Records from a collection

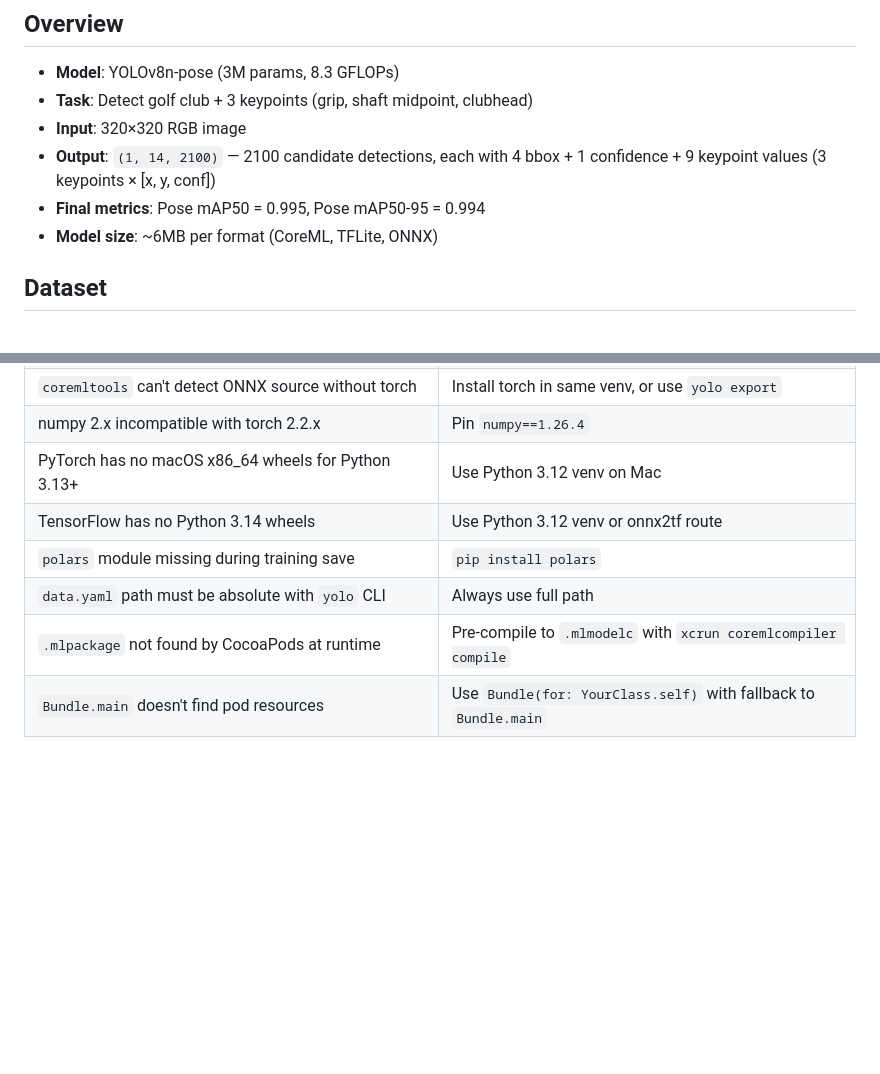
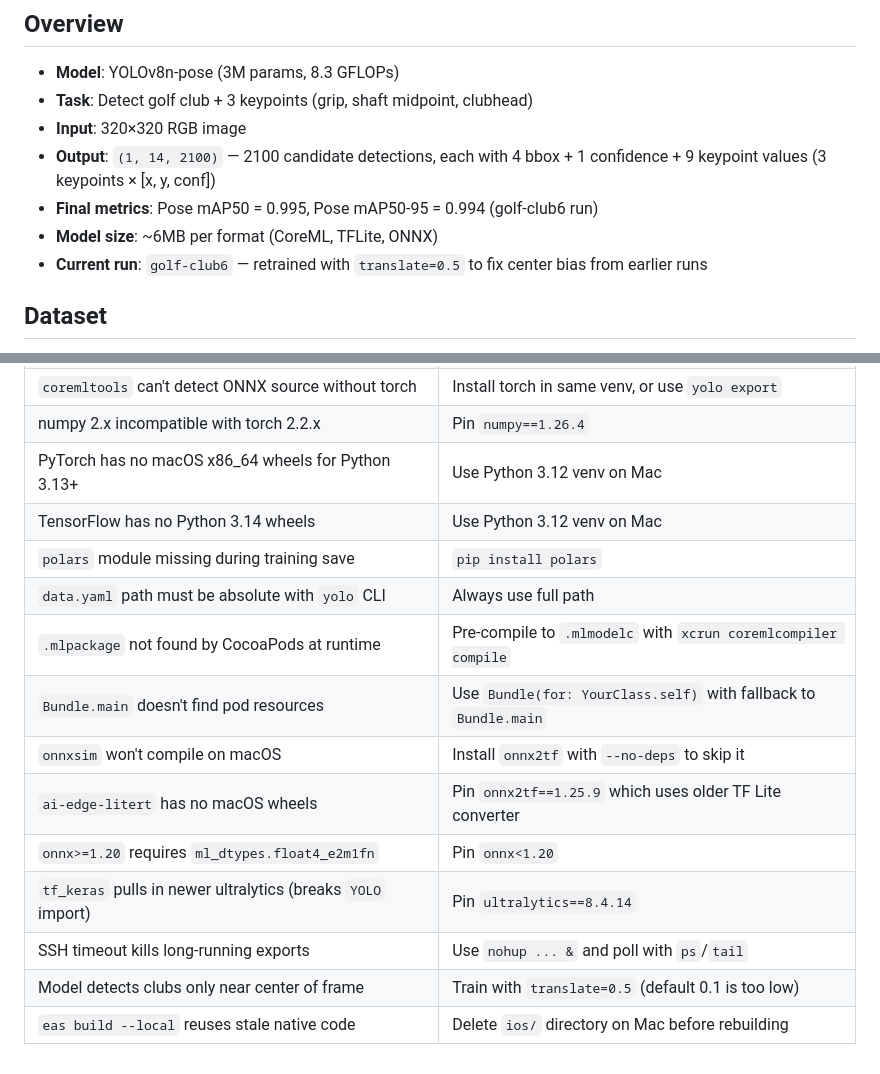
Before and after one commit to dough654/divot, a Markdown page: docs/architecture/club-model-training.md, 2 parts joined by grey strips. Rendered like a GitHub page; blank space fills up the shorter version.

```diff
--- a/docs/architecture/club-model-training.md
+++ b/docs/architecture/club-model-training.md
@@ -8,8 +8,9 @@ How we trained the YOLOv8-nano-pose model for golf club keypoint detection, and
 - **Task**: Detect golf club + 3 keypoints (grip, shaft midpoint, clubhead)
 - **Input**: 320×320 RGB image
 - **Output**: `(1, 14, 2100)` — 2100 candidate detections, each with 4 bbox + 1 confidence + 9 keypoint values (3 keypoints × [x, y, conf])
-- **Final metrics**: Pose mAP50 = 0.995, Pose mAP50-95 = 0.994
+- **Final metrics**: Pose mAP50 = 0.995, Pose mAP50-95 = 0.994 (golf-club6 run)
 - **Model size**: ~6MB per format (CoreML, TFLite, ONNX)
+- **Current run**: `golf-club6` — retrained with `translate=0.5` to fix center bias from earlier runs
 
 ## Dataset
 
@@ -266,8 +300,15 @@ See:
 | `coremltools` can't detect ONNX source without torch | Install torch in same venv, or use `yolo export` |
 | numpy 2.x incompatible with torch 2.2.x | Pin `numpy==1.26.4` |
 | PyTorch has no macOS x86_64 wheels for Python 3.13+ | Use Python 3.12 venv on Mac |
-| TensorFlow has no Python 3.14 wheels | Use Python 3.12 venv or onnx2tf route |
+| TensorFlow has no Python 3.14 wheels | Use Python 3.12 venv on Mac |
 | `polars` module missing during training save | `pip install polars` |
 | `data.yaml` path must be absolute with `yolo` CLI | Always use full path |
 | `.mlpackage` not found by CocoaPods at runtime | Pre-compile to `.mlmodelc` with `xcrun coremlcompiler compile` |
 | `Bundle.main` doesn't find pod resources | Use `Bundle(for: YourClass.self)` with fallback to `Bundle.main` |
+| `onnxsim` won't compile on macOS | Install `onnx2tf` with `--no-deps` to skip it |
+| `ai-edge-litert` has no macOS wheels | Pin `onnx2tf==1.25.9` which uses older TF Lite converter |
+| `onnx>=1.20` requires `ml_dtypes.float4_e2m1fn` | Pin `onnx<1.20` |
+| `tf_keras` pulls in newer ultralytics (breaks `YOLO` import) | Pin `ultralytics==8.4.14` |
+| SSH timeout kills long-running exports | Use `nohup ... &` and poll with `ps`/`tail` |
+| Model detects clubs only near center of frame | Train with `translate=0.5` (default 0.1 is too low) |
+| `eas build --local` reuses stale native code | Delete `ios/` directory on Mac before rebuilding |
```
Also changed, not shown: other parts of docs/architecture/club-model-training.md (+92 -59 lines).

What you should do: Working from the entries above, find every line in which the word "metrics" occurs and copy it.

Task output:
-- **Final metrics**: Pose mAP50 = 0.995, Pose mAP50-95 = 0.994
+- **Final metrics**: Pose mAP50 = 0.995, Pose mAP50-95 = 0.994 (golf-club6 run)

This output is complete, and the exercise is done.